For what the king really wanted was...


New Member
I was reading 'The Little Prince' recently and a sentence confused me a little.
"For what the king reially wanted was his authority to be taken seriously. He did not tolerate disobediance.He was an absolute monarch. But, because he was a good man, his orders were reasonable"

Would there be any difference in the meaning if we were to omit 'for' from the first sentence?
I looked up the meaning of 'want for' and it says: to lack, be in need of (something you need)
  • kentix

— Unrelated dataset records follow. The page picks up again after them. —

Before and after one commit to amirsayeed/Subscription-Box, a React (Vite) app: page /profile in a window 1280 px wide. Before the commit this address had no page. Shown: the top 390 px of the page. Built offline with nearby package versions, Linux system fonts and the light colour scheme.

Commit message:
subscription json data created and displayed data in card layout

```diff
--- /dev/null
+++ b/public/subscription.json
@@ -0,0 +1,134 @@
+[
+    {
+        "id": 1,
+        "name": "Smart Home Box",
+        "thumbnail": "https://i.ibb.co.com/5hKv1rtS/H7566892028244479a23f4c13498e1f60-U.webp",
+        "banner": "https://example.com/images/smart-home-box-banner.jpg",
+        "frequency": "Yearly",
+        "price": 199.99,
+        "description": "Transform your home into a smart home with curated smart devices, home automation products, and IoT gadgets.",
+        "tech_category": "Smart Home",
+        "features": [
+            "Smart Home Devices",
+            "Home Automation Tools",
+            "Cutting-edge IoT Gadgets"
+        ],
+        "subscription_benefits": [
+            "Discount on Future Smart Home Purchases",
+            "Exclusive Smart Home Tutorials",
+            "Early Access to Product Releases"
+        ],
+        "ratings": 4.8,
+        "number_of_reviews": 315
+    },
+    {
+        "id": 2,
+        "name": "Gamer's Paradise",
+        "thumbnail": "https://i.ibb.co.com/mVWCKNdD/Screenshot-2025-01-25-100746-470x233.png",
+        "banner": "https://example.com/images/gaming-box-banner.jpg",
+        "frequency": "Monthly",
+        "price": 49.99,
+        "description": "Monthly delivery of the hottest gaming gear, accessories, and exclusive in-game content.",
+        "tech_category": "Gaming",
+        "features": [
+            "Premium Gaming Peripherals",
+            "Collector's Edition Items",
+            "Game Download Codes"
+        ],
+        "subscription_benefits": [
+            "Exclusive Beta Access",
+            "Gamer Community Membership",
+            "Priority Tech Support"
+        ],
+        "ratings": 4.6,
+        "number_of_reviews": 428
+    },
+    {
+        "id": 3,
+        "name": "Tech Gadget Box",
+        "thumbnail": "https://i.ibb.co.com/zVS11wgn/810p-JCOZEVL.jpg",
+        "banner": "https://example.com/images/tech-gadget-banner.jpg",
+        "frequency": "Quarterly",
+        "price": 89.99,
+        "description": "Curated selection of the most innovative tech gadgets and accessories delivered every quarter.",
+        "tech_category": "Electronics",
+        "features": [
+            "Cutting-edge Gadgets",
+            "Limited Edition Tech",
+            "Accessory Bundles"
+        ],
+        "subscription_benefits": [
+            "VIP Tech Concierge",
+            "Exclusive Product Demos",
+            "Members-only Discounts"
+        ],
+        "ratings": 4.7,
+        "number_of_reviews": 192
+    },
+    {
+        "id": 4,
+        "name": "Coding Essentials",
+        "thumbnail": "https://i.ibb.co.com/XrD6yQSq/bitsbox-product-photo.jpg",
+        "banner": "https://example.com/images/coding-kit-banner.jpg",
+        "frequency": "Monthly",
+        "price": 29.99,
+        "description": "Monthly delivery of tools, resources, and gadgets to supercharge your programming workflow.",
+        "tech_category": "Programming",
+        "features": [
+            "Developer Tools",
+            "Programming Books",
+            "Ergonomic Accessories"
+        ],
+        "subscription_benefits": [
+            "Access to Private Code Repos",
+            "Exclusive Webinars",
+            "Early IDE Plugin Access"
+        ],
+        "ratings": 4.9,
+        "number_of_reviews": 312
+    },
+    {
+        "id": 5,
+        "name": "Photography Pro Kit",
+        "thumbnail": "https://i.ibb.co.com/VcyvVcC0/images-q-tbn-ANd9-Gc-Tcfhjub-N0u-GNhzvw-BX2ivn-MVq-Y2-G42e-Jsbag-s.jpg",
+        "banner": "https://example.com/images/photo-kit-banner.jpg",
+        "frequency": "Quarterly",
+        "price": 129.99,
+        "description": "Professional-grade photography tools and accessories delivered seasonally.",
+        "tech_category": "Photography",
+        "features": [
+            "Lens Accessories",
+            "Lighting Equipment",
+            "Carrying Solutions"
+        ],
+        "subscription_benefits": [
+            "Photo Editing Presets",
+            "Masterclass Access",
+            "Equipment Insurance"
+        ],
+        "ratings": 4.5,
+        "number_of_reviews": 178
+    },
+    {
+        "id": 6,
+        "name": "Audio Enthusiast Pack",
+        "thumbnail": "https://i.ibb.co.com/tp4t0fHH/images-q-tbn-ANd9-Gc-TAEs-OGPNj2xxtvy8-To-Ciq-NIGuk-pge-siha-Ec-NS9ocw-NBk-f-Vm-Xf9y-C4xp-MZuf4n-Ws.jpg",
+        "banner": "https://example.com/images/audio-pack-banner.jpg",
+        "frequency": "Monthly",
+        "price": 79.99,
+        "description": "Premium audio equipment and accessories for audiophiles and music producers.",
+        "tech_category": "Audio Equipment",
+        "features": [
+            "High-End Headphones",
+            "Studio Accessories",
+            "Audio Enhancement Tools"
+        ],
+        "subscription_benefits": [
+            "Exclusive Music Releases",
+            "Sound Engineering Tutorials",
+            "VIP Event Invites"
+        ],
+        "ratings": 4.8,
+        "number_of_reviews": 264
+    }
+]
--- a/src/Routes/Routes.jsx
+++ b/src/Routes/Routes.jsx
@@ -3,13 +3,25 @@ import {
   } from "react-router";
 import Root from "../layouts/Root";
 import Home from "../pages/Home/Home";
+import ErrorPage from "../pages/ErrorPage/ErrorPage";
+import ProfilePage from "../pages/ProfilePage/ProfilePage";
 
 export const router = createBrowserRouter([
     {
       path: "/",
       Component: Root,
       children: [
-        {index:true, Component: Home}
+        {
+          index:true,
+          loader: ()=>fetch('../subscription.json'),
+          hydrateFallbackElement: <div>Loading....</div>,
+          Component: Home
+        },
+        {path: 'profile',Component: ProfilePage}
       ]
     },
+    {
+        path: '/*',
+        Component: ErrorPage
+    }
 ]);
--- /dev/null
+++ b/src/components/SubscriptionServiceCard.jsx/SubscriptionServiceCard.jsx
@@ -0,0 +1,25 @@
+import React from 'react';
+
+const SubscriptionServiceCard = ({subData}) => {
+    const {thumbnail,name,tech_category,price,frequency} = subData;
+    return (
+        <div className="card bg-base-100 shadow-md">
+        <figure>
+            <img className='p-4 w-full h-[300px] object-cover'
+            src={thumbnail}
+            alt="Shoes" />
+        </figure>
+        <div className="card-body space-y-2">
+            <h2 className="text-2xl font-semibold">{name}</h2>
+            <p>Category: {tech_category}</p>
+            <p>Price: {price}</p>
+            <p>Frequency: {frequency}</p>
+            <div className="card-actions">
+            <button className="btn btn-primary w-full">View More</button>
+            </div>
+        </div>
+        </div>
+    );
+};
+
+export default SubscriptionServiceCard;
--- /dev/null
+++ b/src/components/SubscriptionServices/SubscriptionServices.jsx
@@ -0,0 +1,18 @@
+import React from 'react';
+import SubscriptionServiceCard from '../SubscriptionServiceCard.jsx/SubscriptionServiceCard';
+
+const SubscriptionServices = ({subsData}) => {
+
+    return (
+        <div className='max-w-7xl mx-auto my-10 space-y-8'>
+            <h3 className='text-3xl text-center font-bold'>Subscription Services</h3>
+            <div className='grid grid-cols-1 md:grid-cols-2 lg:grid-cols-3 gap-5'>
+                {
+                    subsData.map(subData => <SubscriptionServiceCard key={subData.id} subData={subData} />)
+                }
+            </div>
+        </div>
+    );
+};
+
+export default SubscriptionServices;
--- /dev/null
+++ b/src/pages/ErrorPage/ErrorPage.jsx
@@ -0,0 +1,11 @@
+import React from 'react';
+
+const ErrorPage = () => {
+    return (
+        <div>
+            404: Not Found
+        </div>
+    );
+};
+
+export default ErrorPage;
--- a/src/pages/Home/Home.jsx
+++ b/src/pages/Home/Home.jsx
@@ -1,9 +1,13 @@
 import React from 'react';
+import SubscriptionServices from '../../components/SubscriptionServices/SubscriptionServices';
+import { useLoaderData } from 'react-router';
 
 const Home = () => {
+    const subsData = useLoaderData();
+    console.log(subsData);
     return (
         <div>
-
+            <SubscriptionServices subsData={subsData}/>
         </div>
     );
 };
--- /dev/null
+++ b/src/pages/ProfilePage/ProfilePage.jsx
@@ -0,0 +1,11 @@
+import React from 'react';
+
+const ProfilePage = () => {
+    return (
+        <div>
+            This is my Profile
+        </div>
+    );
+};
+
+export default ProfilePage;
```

    Senior Member
    English - U.S.
    It's not necessary for the sentence as a sentence. It's a good sentence without it. But it's necessary to express what the author is trying to say, tying what he said previously to that new idea. "For" connects those two ideas.